• _How to complete this task_:
The answer must be a single number: the count of lines in the data below that hold the word "figure".

[Records from a data source]
○ ○ ○ ○ ○ ○ ○
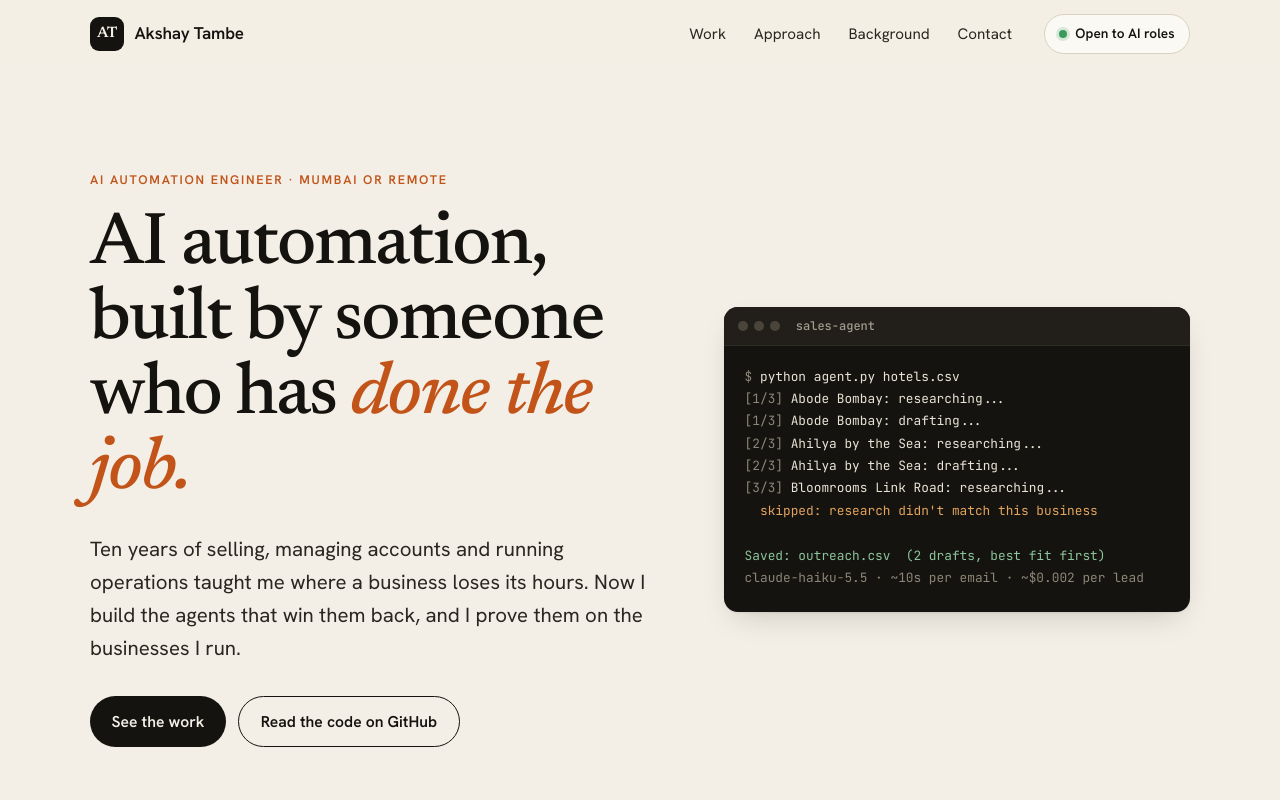
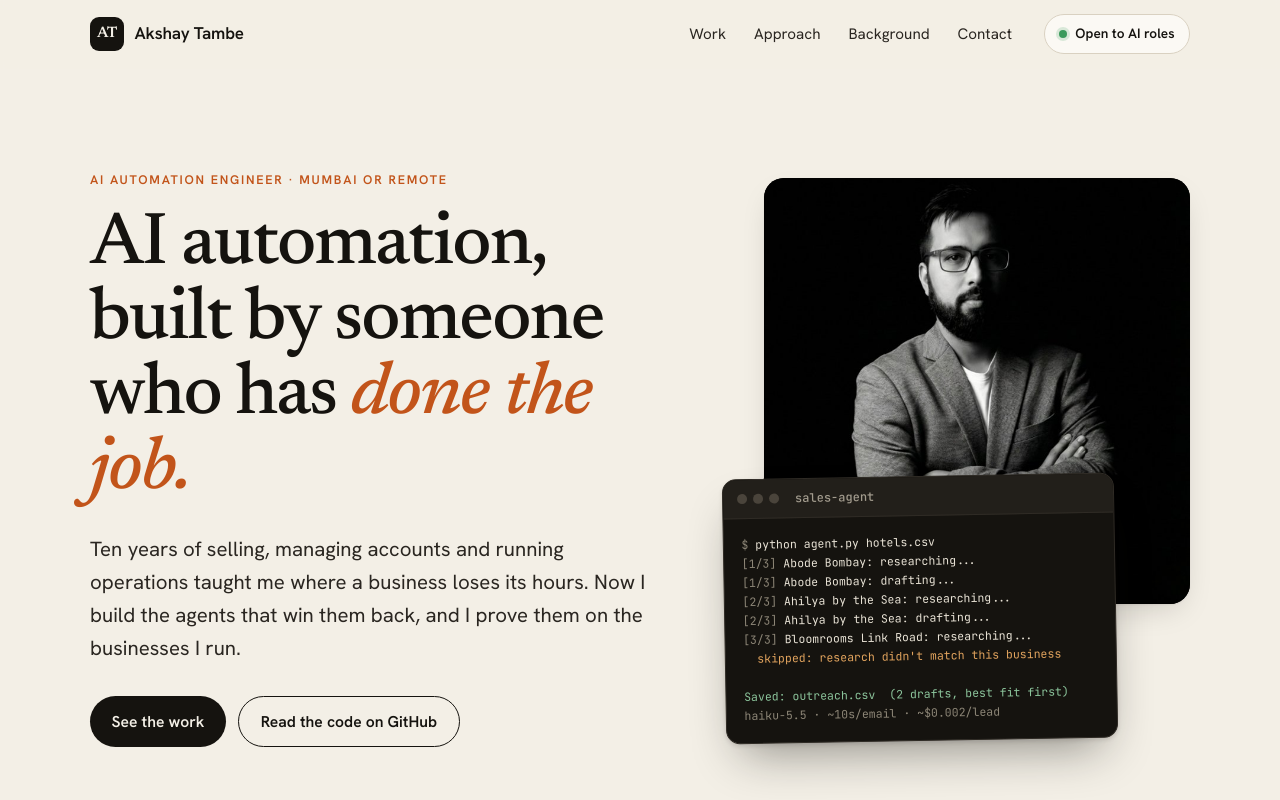
Before and after one commit to At0591/portfolio, a plain HTML site: page index.html in a window 1280 px wide. Shown: the top 800 px of the page. Drawn offline with Linux system fonts and the light colour scheme.

Commit message:
Add portrait to hero, use it as the social preview image
Co-Authored-By: Claude Opus 5.5 <noreply@anthropic.com>

```diff
--- a/index.html
+++ b/index.html
@@ -7,7 +7,7 @@
   <meta name="description" content="I build AI agents and automations for small businesses, and test them on the businesses I run. Ten years in sales and operations before that.">
   <meta property="og:title" content="Akshay Tambe · AI automation, built by someone who has done the job">
   <meta property="og:description" content="AI agents, apps and websites for businesses I run: a sales agent, an alarm app, a photo studio and a delivery kitchen.">
-  <meta property="og:image" content="https://akshay-tambe.vercel.app/assets/dumbiryanirasoi-home.jpg">
+  <meta property="og:image" content="https://akshay-tambe.vercel.app/assets/portrait.jpg">
   <meta name="theme-color" content="#15130F">
   <link rel="preconnect" href="https://fonts.googleapis.com">
   <link rel="preconnect" href="https://fonts.gstatic.com" crossorigin>
@@ -44,7 +44,9 @@
         </div>
       </div>
 
-      <figure class="terminal reveal" aria-label="Output from a run of the PixelPolish sales agent">
+      <div class="hero-visual reveal">
+      <img class="portrait" src="assets/portrait.jpg" alt="Akshay Tambe, black and white portrait" width="720" height="720" fetchpriority="high">
+      <figure class="terminal" aria-label="Output from a run of the PixelPolish sales agent">
         <div class="terminal-bar"><span></span><span></span><span></span><b>sales-agent</b></div>
 <pre><span class="t-dim">$</span> python agent.py hotels.csv
 <span class="t-dim">[1/3]</span> Abode Bombay: researching...
@@ -55,8 +57,9 @@
 <span class="t-warn">  skipped: research didn't match this business</span>
 
 <span class="t-ok">Saved: outreach.csv  (2 drafts, best fit first)</span>
-<span class="t-dim">claude-haiku-5.5 · ~10s per email · ~$0.002 per lead</span></pre>
+<span class="t-dim">haiku-5.5 · ~10s/email · ~$0.002/lead</span></pre>
       </figure>
+      </div>
     </div>
 
     <div class="wrap">
--- a/style.css
+++ b/style.css
@@ -106,10 +106,20 @@ p { margin: 0 0 1rem; }
 .hero h1 { font-size: clamp(2.6rem, 6vw, 4.6rem); line-height: 1.02; letter-spacing: -.025em; margin-bottom: 1.5rem; }
 .hero h1 em { font-style: italic; color: var(--accent); }
 
+.hero-visual { position: relative; padding: 0 0 8.5rem 2.5rem; }
+.portrait {
+  width: 100%; height: auto; aspect-ratio: 1 / 1; object-fit: cover; object-position: 50% 25%;
+  border-radius: 20px; box-shadow: var(--shadow); background: var(--ink);
+}
 .terminal {
   margin: 0; background: var(--ink); color: #e9e3d6; border-radius: var(--radius);
-  box-shadow: var(--shadow); overflow: hidden; transform: rotate(.6deg);
+  box-shadow: 0 2px 4px rgba(21,19,15,.12), 0 24px 48px -16px rgba(21,19,15,.45);
+  overflow: hidden; border: 1px solid #2f2b25;
 }
+.hero-visual .terminal {
+  position: absolute; left: 0; bottom: 0; width: min(84%, 420px); transform: rotate(-1deg);
+}
+.hero-visual .terminal pre { font-size: .72rem; line-height: 1.65; padding: 1rem 1.1rem 1.1rem; }
 .terminal-bar, .browser-bar {
   display: flex; align-items: center; gap: 6px; padding: .7rem .9rem;
   background: #221f1a; border-bottom: 1px solid #2f2b25;
@@ -263,7 +273,9 @@ p { margin: 0 0 1rem; }
 @media (max-width: 960px) {
   .hero-grid, .case, .bg-grid { grid-template-columns: 1fr; }
   .case-flip .case-copy { order: 0; }
-  .terminal { transform: none; }
+  .hero-visual { padding: 0; max-width: 520px; }
+  .hero-visual .terminal { position: relative; width: 100%; transform: none; margin-top: -3.5rem; }
+  .portrait { width: 86%; margin-left: auto; display: block; }
   .proof { grid-template-columns: repeat(2, 1fr); }
   .proof div:nth-child(3) { padding-left: 0; border-left: 0; }
   .proof div:nth-child(n+3) { border-top: 1px solid var(--line); margin-top: 1.6rem; }
```
Also changed, not shown: assets/portrait.jpg (added).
○ ○ ○ ○ ○ ○ ○
• _Solution to this exercise_:
3